[[ RECORDED DATA open ]]

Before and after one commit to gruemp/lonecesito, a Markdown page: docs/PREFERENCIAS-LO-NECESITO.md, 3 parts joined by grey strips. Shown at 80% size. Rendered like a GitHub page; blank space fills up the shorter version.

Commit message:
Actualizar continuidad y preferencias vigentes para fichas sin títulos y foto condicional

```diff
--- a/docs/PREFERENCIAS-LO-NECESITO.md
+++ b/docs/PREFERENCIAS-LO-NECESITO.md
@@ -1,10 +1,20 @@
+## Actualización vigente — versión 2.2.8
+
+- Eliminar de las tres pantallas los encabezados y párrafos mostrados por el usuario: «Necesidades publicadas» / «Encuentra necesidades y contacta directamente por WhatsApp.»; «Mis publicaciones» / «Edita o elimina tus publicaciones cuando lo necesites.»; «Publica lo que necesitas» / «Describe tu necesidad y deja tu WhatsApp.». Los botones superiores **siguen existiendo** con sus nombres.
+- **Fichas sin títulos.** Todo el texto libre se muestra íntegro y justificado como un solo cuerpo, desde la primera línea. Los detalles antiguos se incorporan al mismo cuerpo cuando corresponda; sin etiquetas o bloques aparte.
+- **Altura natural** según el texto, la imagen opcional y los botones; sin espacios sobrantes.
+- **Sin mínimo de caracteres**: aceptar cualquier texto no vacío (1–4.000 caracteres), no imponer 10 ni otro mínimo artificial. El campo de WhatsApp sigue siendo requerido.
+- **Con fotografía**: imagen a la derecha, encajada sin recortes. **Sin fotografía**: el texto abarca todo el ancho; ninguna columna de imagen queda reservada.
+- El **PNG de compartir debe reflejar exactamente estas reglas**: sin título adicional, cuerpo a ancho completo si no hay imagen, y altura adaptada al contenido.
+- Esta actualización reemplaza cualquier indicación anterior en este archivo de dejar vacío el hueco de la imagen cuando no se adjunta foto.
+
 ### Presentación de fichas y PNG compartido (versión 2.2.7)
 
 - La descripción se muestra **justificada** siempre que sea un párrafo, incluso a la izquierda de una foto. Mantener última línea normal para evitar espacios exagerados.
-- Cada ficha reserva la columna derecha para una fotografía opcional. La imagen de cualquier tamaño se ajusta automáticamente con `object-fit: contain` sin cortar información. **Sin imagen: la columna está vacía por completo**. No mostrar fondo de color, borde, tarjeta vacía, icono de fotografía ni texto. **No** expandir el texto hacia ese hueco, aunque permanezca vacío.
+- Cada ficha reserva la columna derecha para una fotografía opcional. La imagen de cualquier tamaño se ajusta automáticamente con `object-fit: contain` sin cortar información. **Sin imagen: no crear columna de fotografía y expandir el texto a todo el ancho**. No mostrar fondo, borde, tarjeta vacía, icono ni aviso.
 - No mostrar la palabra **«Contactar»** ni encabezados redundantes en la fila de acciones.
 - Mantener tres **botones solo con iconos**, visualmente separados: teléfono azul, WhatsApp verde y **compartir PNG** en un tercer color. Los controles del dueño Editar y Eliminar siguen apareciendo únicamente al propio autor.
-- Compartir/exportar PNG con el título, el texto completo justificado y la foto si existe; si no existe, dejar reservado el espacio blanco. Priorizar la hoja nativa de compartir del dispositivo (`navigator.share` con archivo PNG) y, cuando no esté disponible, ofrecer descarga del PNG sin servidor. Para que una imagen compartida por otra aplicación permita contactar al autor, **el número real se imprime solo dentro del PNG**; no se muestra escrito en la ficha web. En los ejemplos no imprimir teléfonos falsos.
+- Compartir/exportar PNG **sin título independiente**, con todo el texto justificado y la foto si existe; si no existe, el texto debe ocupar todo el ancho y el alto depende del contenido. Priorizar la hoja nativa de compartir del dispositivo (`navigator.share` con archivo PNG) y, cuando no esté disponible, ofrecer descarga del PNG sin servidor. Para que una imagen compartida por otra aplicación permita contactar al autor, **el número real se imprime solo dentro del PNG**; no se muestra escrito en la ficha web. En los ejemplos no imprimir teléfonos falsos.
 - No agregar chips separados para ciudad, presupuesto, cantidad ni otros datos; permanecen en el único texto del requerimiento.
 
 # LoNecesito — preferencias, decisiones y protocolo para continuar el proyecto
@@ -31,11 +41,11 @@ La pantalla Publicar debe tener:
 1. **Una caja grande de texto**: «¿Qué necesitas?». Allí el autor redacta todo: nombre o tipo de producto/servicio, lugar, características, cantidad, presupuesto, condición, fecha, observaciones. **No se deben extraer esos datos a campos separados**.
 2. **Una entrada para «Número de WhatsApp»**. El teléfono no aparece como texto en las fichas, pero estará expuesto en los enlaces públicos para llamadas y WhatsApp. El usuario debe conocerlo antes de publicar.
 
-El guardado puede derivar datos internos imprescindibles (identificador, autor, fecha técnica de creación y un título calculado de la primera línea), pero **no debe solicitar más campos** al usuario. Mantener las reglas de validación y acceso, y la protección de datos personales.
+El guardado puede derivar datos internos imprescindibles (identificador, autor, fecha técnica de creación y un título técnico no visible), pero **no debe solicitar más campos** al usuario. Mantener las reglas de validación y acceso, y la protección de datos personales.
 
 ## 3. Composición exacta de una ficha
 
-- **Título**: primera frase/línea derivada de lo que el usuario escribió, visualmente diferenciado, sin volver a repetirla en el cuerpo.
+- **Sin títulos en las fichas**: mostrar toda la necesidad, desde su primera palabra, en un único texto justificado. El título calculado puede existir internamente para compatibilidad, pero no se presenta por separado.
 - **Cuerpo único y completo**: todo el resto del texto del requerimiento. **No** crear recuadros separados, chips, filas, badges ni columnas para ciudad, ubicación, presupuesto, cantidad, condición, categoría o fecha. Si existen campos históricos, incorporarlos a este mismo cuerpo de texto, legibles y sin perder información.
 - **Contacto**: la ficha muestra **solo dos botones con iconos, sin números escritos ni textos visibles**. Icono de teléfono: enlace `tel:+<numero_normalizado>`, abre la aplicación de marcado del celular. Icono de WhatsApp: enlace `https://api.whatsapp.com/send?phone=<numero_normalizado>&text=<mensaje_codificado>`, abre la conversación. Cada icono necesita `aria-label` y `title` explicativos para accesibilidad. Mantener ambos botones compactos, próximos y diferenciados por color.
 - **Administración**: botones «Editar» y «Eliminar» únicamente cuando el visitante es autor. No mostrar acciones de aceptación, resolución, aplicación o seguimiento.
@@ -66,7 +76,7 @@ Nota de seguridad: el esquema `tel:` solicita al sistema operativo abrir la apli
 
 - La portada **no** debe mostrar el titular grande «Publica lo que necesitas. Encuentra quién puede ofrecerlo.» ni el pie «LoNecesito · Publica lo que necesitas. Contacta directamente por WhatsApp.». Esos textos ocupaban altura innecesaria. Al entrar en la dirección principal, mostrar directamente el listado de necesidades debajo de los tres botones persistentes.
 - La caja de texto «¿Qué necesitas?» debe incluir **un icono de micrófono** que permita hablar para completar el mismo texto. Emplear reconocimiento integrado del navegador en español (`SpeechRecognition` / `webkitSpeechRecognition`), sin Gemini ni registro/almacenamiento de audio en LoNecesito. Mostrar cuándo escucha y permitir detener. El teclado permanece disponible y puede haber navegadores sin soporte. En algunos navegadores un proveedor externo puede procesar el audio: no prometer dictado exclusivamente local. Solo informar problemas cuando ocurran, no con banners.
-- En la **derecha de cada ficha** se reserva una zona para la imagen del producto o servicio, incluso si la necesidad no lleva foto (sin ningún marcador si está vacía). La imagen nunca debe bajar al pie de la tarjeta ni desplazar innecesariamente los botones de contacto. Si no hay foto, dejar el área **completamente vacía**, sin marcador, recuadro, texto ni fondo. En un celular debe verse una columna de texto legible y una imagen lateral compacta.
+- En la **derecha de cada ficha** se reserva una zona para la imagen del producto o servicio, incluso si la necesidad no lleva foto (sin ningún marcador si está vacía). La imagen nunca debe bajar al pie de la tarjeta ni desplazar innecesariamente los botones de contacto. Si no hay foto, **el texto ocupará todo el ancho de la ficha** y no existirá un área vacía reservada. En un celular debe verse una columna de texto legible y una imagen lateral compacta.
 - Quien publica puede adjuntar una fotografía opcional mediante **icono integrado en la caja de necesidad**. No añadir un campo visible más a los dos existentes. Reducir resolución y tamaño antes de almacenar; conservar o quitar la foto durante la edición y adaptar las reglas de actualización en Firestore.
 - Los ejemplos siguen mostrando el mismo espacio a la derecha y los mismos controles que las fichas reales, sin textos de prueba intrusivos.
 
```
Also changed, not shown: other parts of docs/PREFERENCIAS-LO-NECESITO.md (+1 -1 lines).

[[ RECORDED DATA closed ]]

● TASK DETAILS:
Looking at the entries above, copy out every line in which "Editar" occurs.

● RESULT:
 - Mantener tres **botones solo con iconos**, visualmente separados: teléfono azul, WhatsApp verde y **compartir PNG** en un tercer color. Los controles del dueño Editar y Eliminar siguen apareciendo únicamente al propio autor.
 - **Administración**: botones «Editar» y «Eliminar» únicamente cuando el visitante es autor. No mostrar acciones de aceptación, resolución, aplicación o seguimiento.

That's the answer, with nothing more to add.